by Edwin Garcia and Steve Harmon

Angelides demands NBC drop governor interview on 'Leno'

As Gov. Arnold Schwarzenegger sat in a television studio Wednesday afternoon taping a segment for "The Tonight Show With Jay Leno,'' his Democratic rival in the governor's race, Phil Angelides, told a gathering of San Jose school teachers he was trying to prevent NBC stations from airing the segment.

Angelides -- who tried unsuccessfully to book himself on the show, after learning Schwarzenegger would appear -- urged the television network to pull the Wednesday night program, saying Jay Leno failed to provide "equal time'' to his political rival as required by

"If NBC at the height of election season is going to give the governor that time,'' Angelides said in response to a reporter's question, "he ought to give me and these teachers and the schoolchildren of the state of California equal time so we can tell the truth about what Gov. Schwarzenegger has done as governor of the state of California: He's cut education.''

His remarks received healthy applause from 30 teachers gathered around him at Horace Mann Elementary School, where he focused his comments on funding education, balancing the state budget and recruiting more teachers.

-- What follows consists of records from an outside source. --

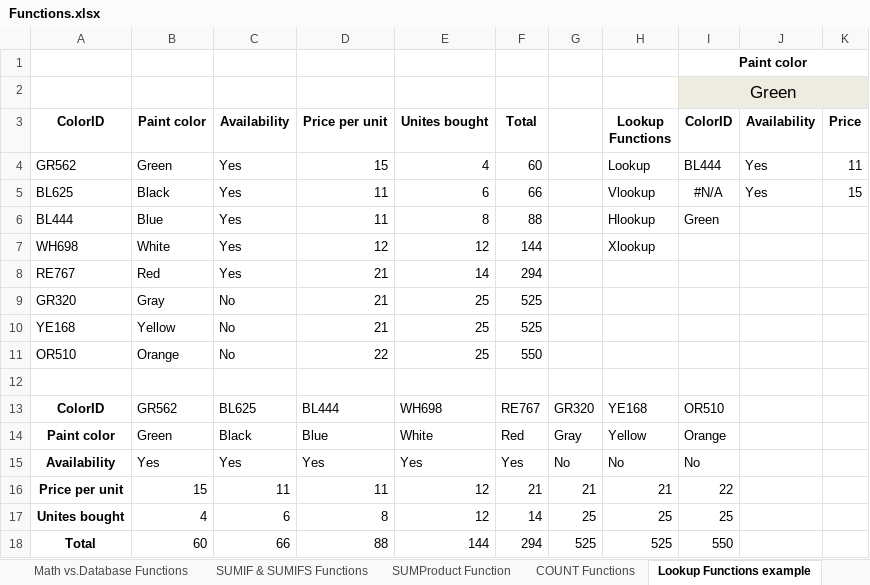
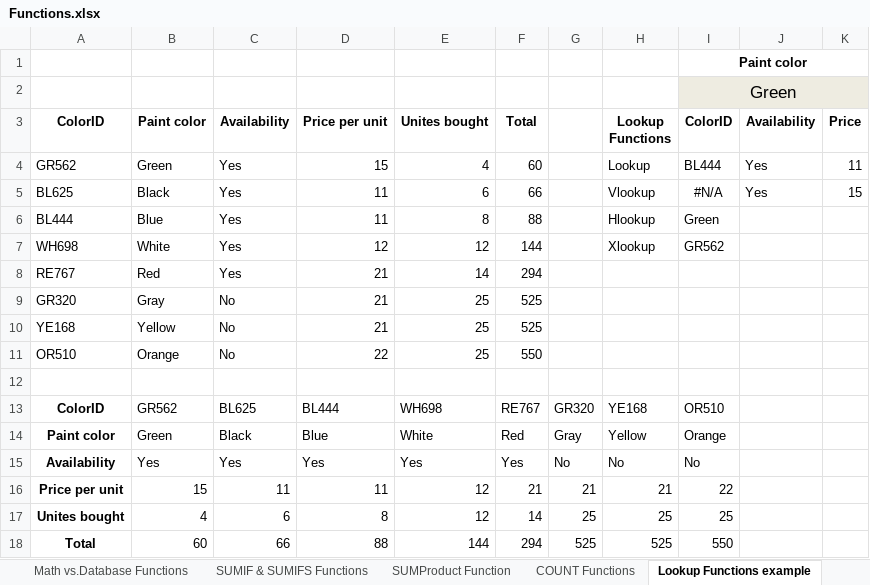
Before and after one commit to siddartha-10/Excel, an Excel workbook: Excel_bootcamp/Functions Datasets start files/Functions.xlsx, sheet Lookup Functions example, drawn as a sheet; values as stored, in another font and other column widths than the file's, no borders; the diff names each change by its address in the sheet, - before the commit and + after, or states it on an @@ line.

```diff
--- a/Excel_bootcamp/Functions Datasets start files/Functions.xlsx (sheet Lookup Functions example)
+++ b/Excel_bootcamp/Functions Datasets start files/Functions.xlsx (sheet Lookup Functions example)
-I7 (ColorID): (empty)
+I7 (ColorID): GR562
```
Also changed, not shown: sheet Index and Match Functions, Excel_bootcamp/Final Grade Calculator/Final Grade Calculator Project.xlsx, 6 other files.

Angelides' appearance came minutes after his campaign manager, Cathy Calfo, released a stern letter sent to the 11 NBC affiliates in California in which she demanded they "either pull `The Tonight Show' broadcast featuring Gov. Schwarzenegger,'' or "offer Phil Angelides equal time on your station.''

The affiliate in San Jose, which airs across the Bay Area, didn't budge.

"At this time, we're airing it,'' said Meredith Smith, the station's public relations manager. "We're following the lead of NBC corporate.''

During the 15-minute segment, Schwarzenegger chatted about his family, national politics and his job as governor.

His appearance was considered an official governor's visit, which means he couldn't legally use the occasion to campaign. However, at one point Leno asked Schwarzenegger whether it's "fair'' to be compared to President Bush in political ads.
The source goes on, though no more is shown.